While we were waiting to get in (after they had no record of my RSVP), my young assistant Christina whispered to me “This is so unprofessional compared to the other shows” –meaning the officially produced ones at Spring Studio. I tried to give her a little history of the brand –how it was always a bit anti-establishment, ahead of it’s time in terms of upcycling and, that while it wasn’t always understood by Capital F “fashion”, it was the darling of the art school scene back in the day.
“Chloe Sevigny was the first Creative Director” I added –a statement which to me perfectly situated the brand culturally but received a “Chloe who?” in response from Christina. So I simply said “let’s wait and see.”
We stood on the edge of the lawn (it began outside) and watched as the models, all professional dancers, walked down a path onto the lawn then forming a circle while a blues singer, Melodie augmented a feeling, an oddness, amplified by a drone hovering overhead. They were all dressed in a series of simple jersey pieces with situationist quotes on them that question this moment in time such as “If love is under siege, it is because it threatens the very essence of commercial civilization”.

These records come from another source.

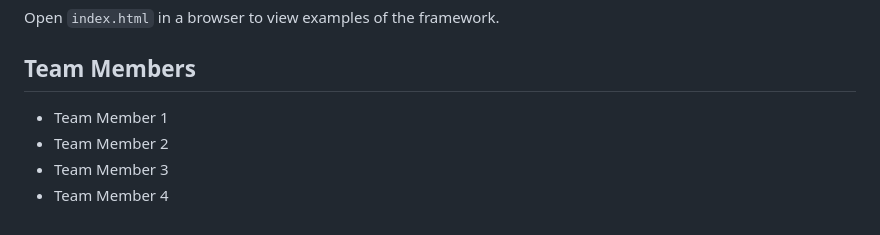
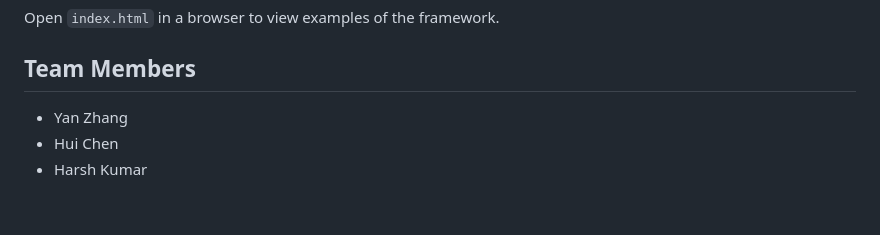
Before and after one commit to zhan0832/mtm6407-sassframe, a Markdown page: README.md, the part around the change. Drawn GitHub-style.

Commit message:
Restore README.md content and team members

```diff
--- a/README.md
+++ b/README.md
@@ -176,7 +176,6 @@ Open `index.html` in a browser to view examples of the framework.
 
 ## Team Members
 
-* Team Member 1
-* Team Member 2
-* Team Member 3
-* Team Member 4
+* Yan Zhang
+* Hui Chen
+* Harsh Kumar
```
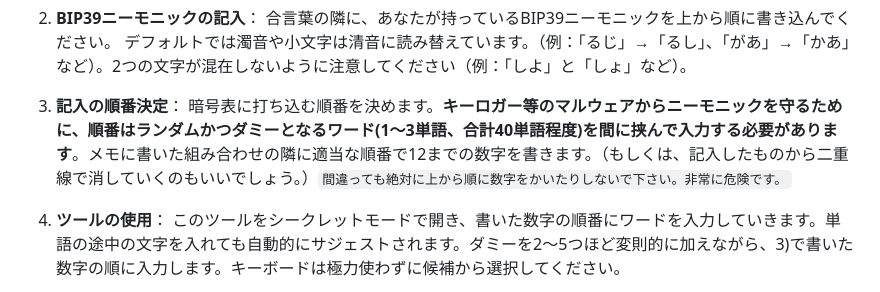
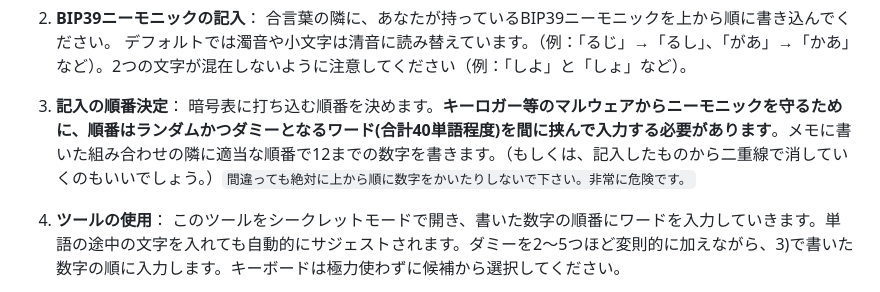
Before and after one commit to unbtc/kanabip, a Markdown page: README.md, the part around the change. GitHub-like rendering.

```diff
--- a/README.md
+++ b/README.md
@@ -81,7 +81,7 @@ BrainWallet（ブレインウォレット）とは、ビットコイン等の暗
 デフォルトでは濁音や小文字は清音に読み替えています。（例：「るじ」→「るし」、「があ」→「かあ」など）。2つの文字が混在しないように注意してください（例：「しよ」と「しょ」など）。
 
 3. **記入の順番決定**：
-暗号表に打ち込む順番を決めます。**キーロガー等のマルウェアからニーモニックを守るために、順番はランダムかつダミーとなるワード(1～3単語、合計40単語程度)を間に挟んで入力する必要があります**。メモに書いた組み合わせの隣に適当な順番で12までの数字を書きます。（もしくは、記入したものから二重線で消していくのもいいでしょう。）`間違っても絶対に上から順に数字をかいたりしないで下さい。非常に危険です。`
+暗号表に打ち込む順番を決めます。**キーロガー等のマルウェアからニーモニックを守るために、順番はランダムかつダミーとなるワード(合計40単語程度)を間に挟んで入力する必要があります**。メモに書いた組み合わせの隣に適当な順番で12までの数字を書きます。（もしくは、記入したものから二重線で消していくのもいいでしょう。）`間違っても絶対に上から順に数字をかいたりしないで下さい。非常に危険です。`
 
 4. **ツールの使用**：
 このツールをシークレットモードで開き、書いた数字の順番にワードを入力していきます。単語の途中の文字を入れても自動的にサジェストされます。ダミーを2〜5つほど変則的に加えながら、3)で書いた数字の順に入力します。キーボードは極力使わずに候補から選択してください。
```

This was a peaceful protest of Dancers striking poses of pain and sadness as a tribute to all the loved ones we have lost due to covid 19. With the dancer/ artist Breanna Helders who spray painted a slash across her womb symbolic to how wrong the new 6 week abortion ruling in Texas is and in support of free choice and equal rights for all. This part finished with a model in a lace gown standing in the circle and drawing a red line across the dress while facing a very pregnant performer as a commentary against the Texas abortion ban.
We then went inside where there was a monk in the center of the room painting a Mandala on the floor. A 19 year old musical artist named Blessing was singing on the stage and one by one the dancers came out in vintage one of a kind upcycled couture collection that were colorful and sparkled and meant to be seen by designers Asia Caldera and Daisy Bourez. As well as pieces by guest artist Gian Manik, who hand-painted detailed portraits onto upcycled denim.. Clothing for post-quarantine, an antithesis to the sweatpants and cocooning comfort clothes of the pandemic. (These one-of-a-kind pieces will be available through The RealReal.)
Head Creative director, owner of IOC and designer Tara Subkoff’s vision was to create a living Mandala with dancers and a monk in the center making a sand mandala. A mandala is a spiritual and ritual symbol in Asian cultures. It can be understood in two different ways: externally as a visual representation of the universe or internally as a guide. The belief is that by entering the mandala and proceeding towards its center, you are guided through the cosmic process of transforming the universe from one of suffering into one of joy and happiness.
This was skillfully brought to life through Imitation of Christ’s collaboration with Isabelle Seiler and Alicia Fotino, two dancers who have a company called Dead Serious NYC who cast and did the movement direction for the production. The lineup showcased 78 dancers from American Ballet Theatre, Dance Theatre of Harlem, The Juilliard School, Broadway, and more.
As Dead Serious NYC explained “The dancers came together in groups of 20, to assure Covid safety protocols were met, for 1.5 hour rehearsals and a quick fitting with wardrobe. A short run through on-location followed on the day of the show before guests arrived.”
While overhead video documentation would show that the dancers were moving in specific patterns, their individual movements were unique and embodied a sense of freedom and joy. It created a poignancy in knowing that we’ll never have that same feeling of being carefree that was pre-Covid while also a hopefulness that we’ll continue to know joy. In short it truly captured this specific moment in time.
The last section of the presentation had the dancers leaving St. Marks and with large balloons going to Tompkins Square Park, bringing their energy to a larger audience.